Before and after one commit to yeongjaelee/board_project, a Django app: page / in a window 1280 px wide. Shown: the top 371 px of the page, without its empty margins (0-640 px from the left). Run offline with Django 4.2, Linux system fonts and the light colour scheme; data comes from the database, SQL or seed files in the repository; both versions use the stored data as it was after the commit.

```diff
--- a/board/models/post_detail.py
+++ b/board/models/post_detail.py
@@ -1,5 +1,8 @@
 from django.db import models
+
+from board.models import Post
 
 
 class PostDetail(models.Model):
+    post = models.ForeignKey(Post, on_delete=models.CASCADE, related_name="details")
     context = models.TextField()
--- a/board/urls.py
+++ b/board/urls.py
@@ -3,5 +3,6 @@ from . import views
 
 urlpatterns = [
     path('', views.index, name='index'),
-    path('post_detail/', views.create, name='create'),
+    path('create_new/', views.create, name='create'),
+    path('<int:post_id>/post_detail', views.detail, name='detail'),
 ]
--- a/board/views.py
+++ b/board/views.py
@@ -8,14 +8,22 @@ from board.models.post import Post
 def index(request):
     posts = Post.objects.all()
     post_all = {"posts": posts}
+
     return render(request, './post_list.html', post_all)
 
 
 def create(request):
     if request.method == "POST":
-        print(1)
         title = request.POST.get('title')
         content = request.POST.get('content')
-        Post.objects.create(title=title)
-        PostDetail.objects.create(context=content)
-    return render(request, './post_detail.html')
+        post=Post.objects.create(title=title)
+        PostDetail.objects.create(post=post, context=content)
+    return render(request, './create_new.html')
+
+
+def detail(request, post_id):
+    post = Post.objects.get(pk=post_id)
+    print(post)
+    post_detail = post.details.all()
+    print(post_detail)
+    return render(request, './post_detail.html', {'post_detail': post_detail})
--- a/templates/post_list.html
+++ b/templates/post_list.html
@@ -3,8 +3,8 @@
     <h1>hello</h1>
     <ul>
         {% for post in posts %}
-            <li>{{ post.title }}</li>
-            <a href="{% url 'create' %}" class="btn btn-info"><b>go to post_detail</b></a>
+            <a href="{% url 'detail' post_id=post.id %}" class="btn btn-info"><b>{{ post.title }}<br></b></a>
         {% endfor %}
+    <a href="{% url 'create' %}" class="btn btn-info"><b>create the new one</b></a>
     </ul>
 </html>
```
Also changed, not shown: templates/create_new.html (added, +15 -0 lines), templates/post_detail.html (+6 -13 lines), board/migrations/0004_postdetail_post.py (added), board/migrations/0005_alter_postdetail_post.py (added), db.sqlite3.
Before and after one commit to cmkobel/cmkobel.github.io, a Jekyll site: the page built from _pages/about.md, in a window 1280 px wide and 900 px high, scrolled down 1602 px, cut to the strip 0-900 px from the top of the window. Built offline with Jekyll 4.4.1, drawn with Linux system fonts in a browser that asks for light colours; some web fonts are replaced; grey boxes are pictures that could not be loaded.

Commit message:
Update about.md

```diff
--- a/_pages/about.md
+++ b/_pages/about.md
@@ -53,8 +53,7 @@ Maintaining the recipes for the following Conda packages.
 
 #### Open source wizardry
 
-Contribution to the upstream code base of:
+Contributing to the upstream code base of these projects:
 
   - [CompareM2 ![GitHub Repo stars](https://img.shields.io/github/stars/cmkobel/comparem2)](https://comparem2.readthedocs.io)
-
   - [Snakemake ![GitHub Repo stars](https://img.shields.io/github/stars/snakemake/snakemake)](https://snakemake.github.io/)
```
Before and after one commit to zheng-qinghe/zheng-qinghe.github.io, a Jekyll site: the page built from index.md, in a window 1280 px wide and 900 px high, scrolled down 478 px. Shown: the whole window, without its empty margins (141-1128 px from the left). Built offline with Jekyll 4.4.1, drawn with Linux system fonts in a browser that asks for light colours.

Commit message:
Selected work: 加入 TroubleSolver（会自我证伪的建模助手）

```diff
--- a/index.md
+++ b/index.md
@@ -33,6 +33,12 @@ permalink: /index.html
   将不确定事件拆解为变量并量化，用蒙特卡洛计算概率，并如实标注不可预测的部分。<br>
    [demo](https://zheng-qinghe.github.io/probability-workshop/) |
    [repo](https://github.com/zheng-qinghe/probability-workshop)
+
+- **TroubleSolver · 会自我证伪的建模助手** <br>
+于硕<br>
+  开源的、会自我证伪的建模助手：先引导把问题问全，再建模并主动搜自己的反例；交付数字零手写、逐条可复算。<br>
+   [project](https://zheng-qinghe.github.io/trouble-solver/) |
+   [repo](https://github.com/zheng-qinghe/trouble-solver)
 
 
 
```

========================

#### AIM OF THE TASK:
Copy each line of the data that contains the word "return".

#### YOUR RESPONSE:
     return render(request, './post_list.html', post_all)
-    return render(request, './post_detail.html')
+    return render(request, './create_new.html')
+    return render(request, './post_detail.html', {'post_detail': post_detail})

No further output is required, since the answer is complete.